• _Work instruction_
When a record contains an image, skip the image and retype the rest of that record exactly.

☆ ☆ ☆ ☆

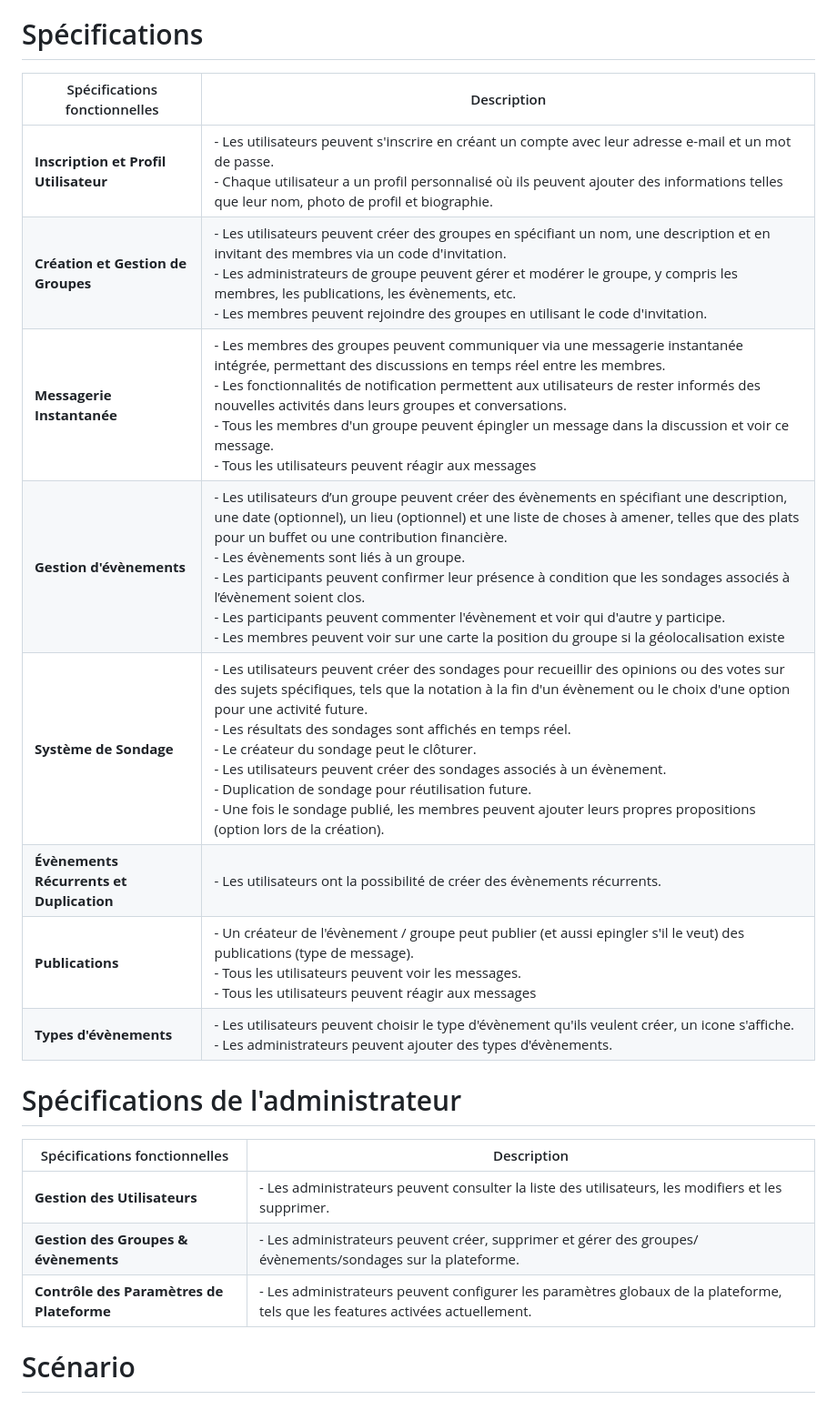
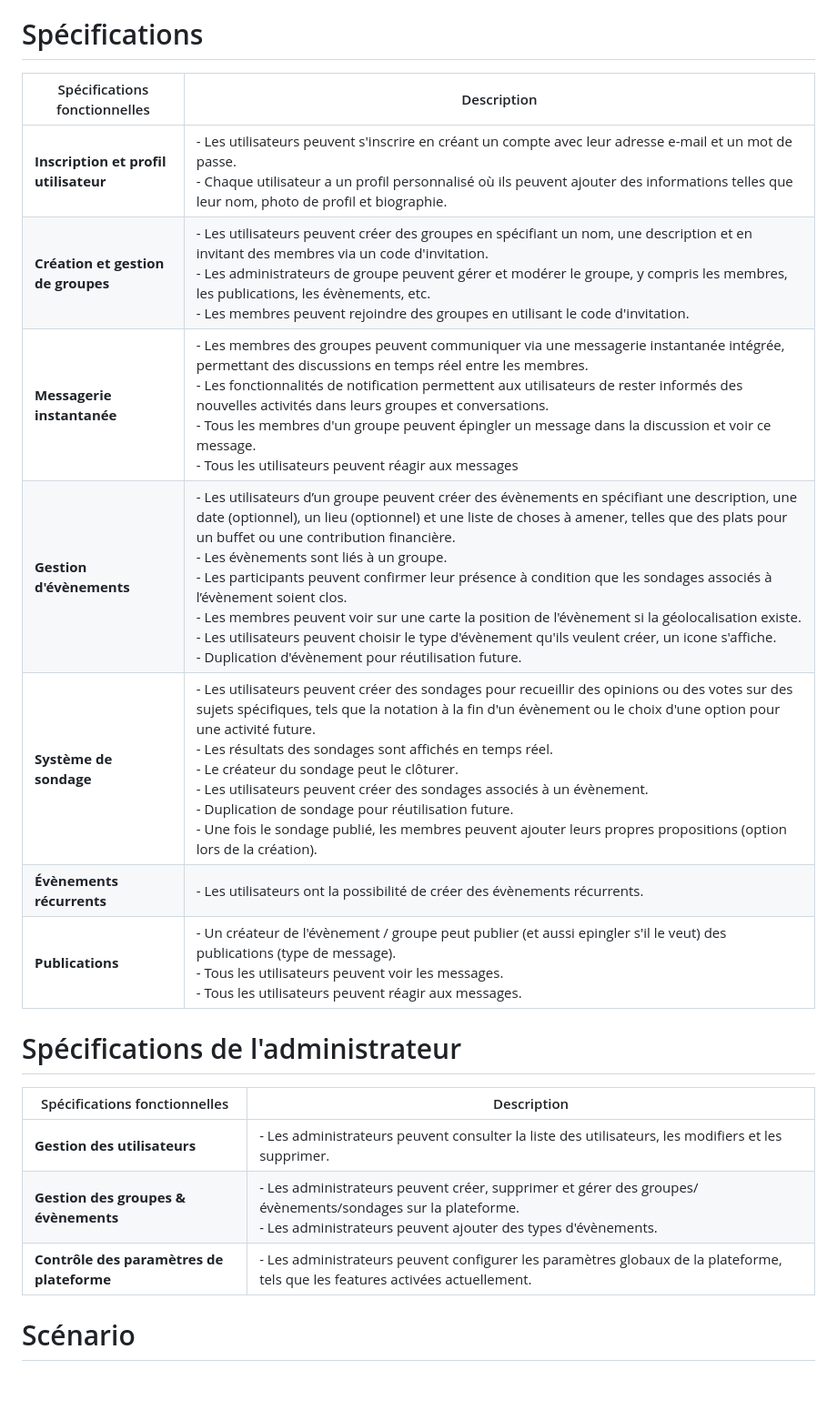
Before and after one commit to ESGI-WEB/together, a Markdown page: README.md, the part around the change. Shown: that part at 91% size. GitHub-like rendering.

Commit message:
docs: edit specs after meeting

```diff
--- a/README.md
+++ b/README.md
@@ -17,24 +17,23 @@
 
 # Spécifications
 
-| Spécifications fonctionnelles           | Description                                                                                                                                                                                                                                                                                                                                                                                                                                                                                                                                                                                          |
-|-----------------------------------------|------------------------------------------------------------------------------------------------------------------------------------------------------------------------------------------------------------------------------------------------------------------------------------------------------------------------------------------------------------------------------------------------------------------------------------------------------------------------------------------------------------------------------------------------------------------------------------------------------|
-| **Inscription et Profil Utilisateur**   | - Les utilisateurs peuvent s'inscrire en créant un compte avec leur adresse e-mail et un mot de passe. <br>- Chaque utilisateur a un profil personnalisé où ils peuvent ajouter des informations telles que leur nom, photo de profil et biographie.                                                                                                                                                                                                                                                                                                                                                 |
-| **Création et Gestion de Groupes**      | - Les utilisateurs peuvent créer des groupes en spécifiant un nom, une description et en invitant des membres via un code d'invitation. <br>- Les administrateurs de groupe peuvent gérer et modérer le groupe, y compris les membres, les publications, les évènements, etc. <br>- Les membres peuvent rejoindre des groupes en utilisant le code d'invitation.                                                                                                                                                                                                                                     |
-| **Messagerie Instantanée**              | - Les membres des groupes peuvent communiquer via une messagerie instantanée intégrée, permettant des discussions en temps réel entre les membres. <br>- Les fonctionnalités de notification permettent aux utilisateurs de rester informés des nouvelles activités dans leurs groupes et conversations. <br>- Tous les membres d'un groupe peuvent épingler un message dans la discussion et voir ce message. <br> - Tous les utilisateurs peuvent réagir aux messages                                                                                                                              |
-| **Gestion d'évènements**                | - Les utilisateurs d’un groupe peuvent créer des évènements en spécifiant une description, une date (optionnel), un lieu (optionnel) et une liste de choses à amener, telles que des plats pour un buffet ou une contribution financière. <br>- Les évènements sont liés à un groupe. <br>- Les participants peuvent confirmer leur présence à condition que les sondages associés à l’évènement soient clos. <br>- Les participants peuvent commenter l'évènement et voir qui d'autre y participe. <br> - Les membres peuvent voir sur une carte la position du groupe si la géolocalisation existe |
-| **Système de Sondage**            | - Les utilisateurs peuvent créer des sondages pour recueillir des opinions ou des votes sur des sujets spécifiques, tels que la notation à la fin d'un évènement ou le choix d'une option pour une activité future. <br>- Les résultats des sondages sont affichés en temps réel. <br>- Le créateur du sondage peut le clôturer. <br>- Les utilisateurs peuvent créer des sondages associés à un évènement. <br>- Duplication de sondage pour réutilisation future. <br>- Une fois le sondage publié, les membres peuvent ajouter leurs propres propositions (option lors de la création).           |
-| **Évènements Récurrents et Duplication** | - Les utilisateurs ont la possibilité de créer des évènements récurrents.                                                                                                                                                                                                                                                                                                                                                                                                                                                                                                                            |
-| **Publications** | - Un créateur de l'évènement / groupe peut publier (et aussi epingler s'il le veut) des publications (type de message). <br> - Tous les utilisateurs peuvent voir les messages. <br> - Tous les utilisateurs peuvent réagir aux messages                                                                                                                                                                                                                                                                                                                                                             |
-| **Types d'évènements** | - Les utilisateurs peuvent choisir le type d'évènement qu'ils veulent créer, un icone s'affiche. <br> - Les administrateurs peuvent ajouter des types d'évènements.                                                                                                                                                                                                                                                                                                                                                                                                                                  |
+| Spécifications fonctionnelles        | Description                                                                                                                                                                                                                                                                                                                                                                                                                                                                                                                                                                                                                                                                       |
+|--------------------------------------|-----------------------------------------------------------------------------------------------------------------------------------------------------------------------------------------------------------------------------------------------------------------------------------------------------------------------------------------------------------------------------------------------------------------------------------------------------------------------------------------------------------------------------------------------------------------------------------------------------------------------------------------------------------------------------------|
+| **Inscription et profil utilisateur** | - Les utilisateurs peuvent s'inscrire en créant un compte avec leur adresse e-mail et un mot de passe. <br>- Chaque utilisateur a un profil personnalisé où ils peuvent ajouter des informations telles que leur nom, photo de profil et biographie.                                                                                                                                                                                                                                                                                                                                                                                                                              |
+| **Création et gestion de groupes**   | - Les utilisateurs peuvent créer des groupes en spécifiant un nom, une description et en invitant des membres via un code d'invitation. <br>- Les administrateurs de groupe peuvent gérer et modérer le groupe, y compris les membres, les publications, les évènements, etc. <br>- Les membres peuvent rejoindre des groupes en utilisant le code d'invitation.                                                                                                                                                                                                                                                                                                                  |
+| **Messagerie instantanée**           | - Les membres des groupes peuvent communiquer via une messagerie instantanée intégrée, permettant des discussions en temps réel entre les membres. <br>- Les fonctionnalités de notification permettent aux utilisateurs de rester informés des nouvelles activités dans leurs groupes et conversations. <br>- Tous les membres d'un groupe peuvent épingler un message dans la discussion et voir ce message. <br> - Tous les utilisateurs peuvent réagir aux messages                                                                                                                                                                                                           |
+| **Gestion d'évènements**             | - Les utilisateurs d’un groupe peuvent créer des évènements en spécifiant une description, une date (optionnel), un lieu (optionnel) et une liste de choses à amener, telles que des plats pour un buffet ou une contribution financière. <br>- Les évènements sont liés à un groupe. <br>- Les participants peuvent confirmer leur présence à condition que les sondages associés à l’évènement soient clos. <br> - Les membres peuvent voir sur une carte la position de l'évènement si la géolocalisation existe. <br>- Les utilisateurs peuvent choisir le type d'évènement qu'ils veulent créer, un icone s'affiche.<br>- Duplication d'évènement pour réutilisation future. |
+| **Système de sondage**               | - Les utilisateurs peuvent créer des sondages pour recueillir des opinions ou des votes sur des sujets spécifiques, tels que la notation à la fin d'un évènement ou le choix d'une option pour une activité future. <br>- Les résultats des sondages sont affichés en temps réel. <br>- Le créateur du sondage peut le clôturer. <br>- Les utilisateurs peuvent créer des sondages associés à un évènement. <br>- Duplication de sondage pour réutilisation future. <br>- Une fois le sondage publié, les membres peuvent ajouter leurs propres propositions (option lors de la création).                                                                                        |
+| **Évènements récurrents** | - Les utilisateurs ont la possibilité de créer des évènements récurrents.                                                                                                                                                                                                                                                                                                                                                                                                                                                                                                                                                                                                         |
+| **Publications**                     | - Un créateur de l'évènement / groupe peut publier (et aussi epingler s'il le veut) des publications (type de message). <br> - Tous les utilisateurs peuvent voir les messages. <br> - Tous les utilisateurs peuvent réagir aux messages.                                                                                                                                                                                                                                                                                                                                                                                                                                         |
 
 # Spécifications de l'administrateur
 
 | Spécifications fonctionnelles             | Description                                                                                                                    |
 |-------------------------------------------|--------------------------------------------------------------------------------------------------------------------------------|
-| **Gestion des Utilisateurs**              | - Les administrateurs peuvent consulter la liste des utilisateurs, les modifiers et les supprimer.                             |
-| **Gestion des Groupes & évènements**      | - Les administrateurs peuvent créer, supprimer et gérer des groupes/évènements/sondages sur la plateforme.                     |
-| **Contrôle des Paramètres de Plateforme** | - Les administrateurs peuvent configurer les paramètres globaux de la plateforme, tels que les features activées actuellement. |
+| **Gestion des utilisateurs**              | - Les administrateurs peuvent consulter la liste des utilisateurs, les modifiers et les supprimer.                             |
+| **Gestion des groupes & évènements**      | - Les administrateurs peuvent créer, supprimer et gérer des groupes/évènements/sondages sur la plateforme.<br> - Les administrateurs peuvent ajouter des types d'évènements.                     |
+| **Contrôle des paramètres de plateforme** | - Les administrateurs peuvent configurer les paramètres globaux de la plateforme, tels que les features activées actuellement. |
 
 # Scénario
 ### Scénario 1 :
```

☆ ☆ ☆ ☆

• _Output of the task_
Before and after one commit to ESGI-WEB/together, a Markdown page: README.md, the part around the change. Shown: that part at 91% size. GitHub-like rendering.

Commit message:
docs: edit specs after meeting

```diff
--- a/README.md
+++ b/README.md
@@ -17,24 +17,23 @@
 
 # Spécifications
 
-| Spécifications fonctionnelles           | Description                                                                                                                                                                                                                                                                                                                                                                                                                                                                                                                                                                                          |
-|-----------------------------------------|------------------------------------------------------------------------------------------------------------------------------------------------------------------------------------------------------------------------------------------------------------------------------------------------------------------------------------------------------------------------------------------------------------------------------------------------------------------------------------------------------------------------------------------------------------------------------------------------------|
-| **Inscription et Profil Utilisateur**   | - Les utilisateurs peuvent s'inscrire en créant un compte avec leur adresse e-mail et un mot de passe. <br>- Chaque utilisateur a un profil personnalisé où ils peuvent ajouter des informations telles que leur nom, photo de profil et biographie.                                                                                                                                                                                                                                                                                                                                                 |
-| **Création et Gestion de Groupes**      | - Les utilisateurs peuvent créer des groupes en spécifiant un nom, une description et en invitant des membres via un code d'invitation. <br>- Les administrateurs de groupe peuvent gérer et modérer le groupe, y compris les membres, les publications, les évènements, etc. <br>- Les membres peuvent rejoindre des groupes en utilisant le code d'invitation.                                                                                                                                                                                                                                     |
-| **Messagerie Instantanée**              | - Les membres des groupes peuvent communiquer via une messagerie instantanée intégrée, permettant des discussions en temps réel entre les membres. <br>- Les fonctionnalités de notification permettent aux utilisateurs de rester informés des nouvelles activités dans leurs groupes et conversations. <br>- Tous les membres d'un groupe peuvent épingler un message dans la discussion et voir ce message. <br> - Tous les utilisateurs peuvent réagir aux messages                                                                                                                              |
-| **Gestion d'évènements**                | - Les utilisateurs d’un groupe peuvent créer des évènements en spécifiant une description, une date (optionnel), un lieu (optionnel) et une liste de choses à amener, telles que des plats pour un buffet ou une contribution financière. <br>- Les évènements sont liés à un groupe. <br>- Les participants peuvent confirmer leur présence à condition que les sondages associés à l’évènement soient clos. <br>- Les participants peuvent commenter l'évènement et voir qui d'autre y participe. <br> - Les membres peuvent voir sur une carte la position du groupe si la géolocalisation existe |
-| **Système de Sondage**            | - Les utilisateurs peuvent créer des sondages pour recueillir des opinions ou des votes sur des sujets spécifiques, tels que la notation à la fin d'un évènement ou le choix d'une option pour une activité future. <br>- Les résultats des sondages sont affichés en temps réel. <br>- Le créateur du sondage peut le clôturer. <br>- Les utilisateurs peuvent créer des sondages associés à un évènement. <br>- Duplication de sondage pour réutilisation future. <br>- Une fois le sondage publié, les membres peuvent ajouter leurs propres propositions (option lors de la création).           |
-| **Évènements Récurrents et Duplication** | - Les utilisateurs ont la possibilité de créer des évènements récurrents.                                                                                                                                                                                                                                                                                                                                                                                                                                                                                                                            |
-| **Publications** | - Un créateur de l'évènement / groupe peut publier (et aussi epingler s'il le veut) des publications (type de message). <br> - Tous les utilisateurs peuvent voir les messages. <br> - Tous les utilisateurs peuvent réagir aux messages                                                                                                                                                                                                                                                                                                                                                             |
-| **Types d'évènements** | - Les utilisateurs peuvent choisir le type d'évènement qu'ils veulent créer, un icone s'affiche. <br> - Les administrateurs peuvent ajouter des types d'évènements.                                                                                                                                                                                                                                                                                                                                                                                                                                  |
+| Spécifications fonctionnelles        | Description                                                                                                                                                                                                                                                                                                                                                                                                                                                                                                                                                                                                                                                                       |
+|--------------------------------------|-----------------------------------------------------------------------------------------------------------------------------------------------------------------------------------------------------------------------------------------------------------------------------------------------------------------------------------------------------------------------------------------------------------------------------------------------------------------------------------------------------------------------------------------------------------------------------------------------------------------------------------------------------------------------------------|
+| **Inscription et profil utilisateur** | - Les utilisateurs peuvent s'inscrire en créant un compte avec leur adresse e-mail et un mot de passe. <br>- Chaque utilisateur a un profil personnalisé où ils peuvent ajouter des informations telles que leur nom, photo de profil et biographie.                                                                                                                                                                                                                                                                                                                                                                                                                              |
+| **Création et gestion de groupes**   | - Les utilisateurs peuvent créer des groupes en spécifiant un nom, une description et en invitant des membres via un code d'invitation. <br>- Les administrateurs de groupe peuvent gérer et modérer le groupe, y compris les membres, les publications, les évènements, etc. <br>- Les membres peuvent rejoindre des groupes en utilisant le code d'invitation.                                                                                                                                                                                                                                                                                                                  |
+| **Messagerie instantanée**           | - Les membres des groupes peuvent communiquer via une messagerie instantanée intégrée, permettant des discussions en temps réel entre les membres. <br>- Les fonctionnalités de notification permettent aux utilisateurs de rester informés des nouvelles activités dans leurs groupes et conversations. <br>- Tous les membres d'un groupe peuvent épingler un message dans la discussion et voir ce message. <br> - Tous les utilisateurs peuvent réagir aux messages                                                                                                                                                                                                           |
+| **Gestion d'évènements**             | - Les utilisateurs d’un groupe peuvent créer des évènements en spécifiant une description, une date (optionnel), un lieu (optionnel) et une liste de choses à amener, telles que des plats pour un buffet ou une contribution financière. <br>- Les évènements sont liés à un groupe. <br>- Les participants peuvent confirmer leur présence à condition que les sondages associés à l’évènement soient clos. <br> - Les membres peuvent voir sur une carte la position de l'évènement si la géolocalisation existe. <br>- Les utilisateurs peuvent choisir le type d'évènement qu'ils veulent créer, un icone s'affiche.<br>- Duplication d'évènement pour réutilisation future. |
+| **Système de sondage**               | - Les utilisateurs peuvent créer des sondages pour recueillir des opinions ou des votes sur des sujets spécifiques, tels que la notation à la fin d'un évènement ou le choix d'une option pour une activité future. <br>- Les résultats des sondages sont affichés en temps réel. <br>- Le créateur du sondage peut le clôturer. <br>- Les utilisateurs peuvent créer des sondages associés à un évènement. <br>- Duplication de sondage pour réutilisation future. <br>- Une fois le sondage publié, les membres peuvent ajouter leurs propres propositions (option lors de la création).                                                                                        |
+| **Évènements récurrents** | - Les utilisateurs ont la possibilité de créer des évènements récurrents.                                                                                                                                                                                                                                                                                                                                                                                                                                                                                                                                                                                                         |
+| **Publications**                     | - Un créateur de l'évènement / groupe peut publier (et aussi epingler s'il le veut) des publications (type de message). <br> - Tous les utilisateurs peuvent voir les messages. <br> - Tous les utilisateurs peuvent réagir aux messages.                                                                                                                                                                                                                                                                                                                                                                                                                                         |
 
 # Spécifications de l'administrateur
 
 | Spécifications fonctionnelles             | Description                                                                                                                    |
 |-------------------------------------------|--------------------------------------------------------------------------------------------------------------------------------|
-| **Gestion des Utilisateurs**              | - Les administrateurs peuvent consulter la liste des utilisateurs, les modifiers et les supprimer.                             |
-| **Gestion des Groupes & évènements**      | - Les administrateurs peuvent créer, supprimer et gérer des groupes/évènements/sondages sur la plateforme.                     |
-| **Contrôle des Paramètres de Plateforme** | - Les administrateurs peuvent configurer les paramètres globaux de la plateforme, tels que les features activées actuellement. |
+| **Gestion des utilisateurs**              | - Les administrateurs peuvent consulter la liste des utilisateurs, les modifiers et les supprimer.                             |
+| **Gestion des groupes & évènements**      | - Les administrateurs peuvent créer, supprimer et gérer des groupes/évènements/sondages sur la plateforme.<br> - Les administrateurs peuvent ajouter des types d'évènements.                     |
+| **Contrôle des paramètres de plateforme** | - Les administrateurs peuvent configurer les paramètres globaux de la plateforme, tels que les features activées actuellement. |
 
 # Scénario
 ### Scénario 1 :
```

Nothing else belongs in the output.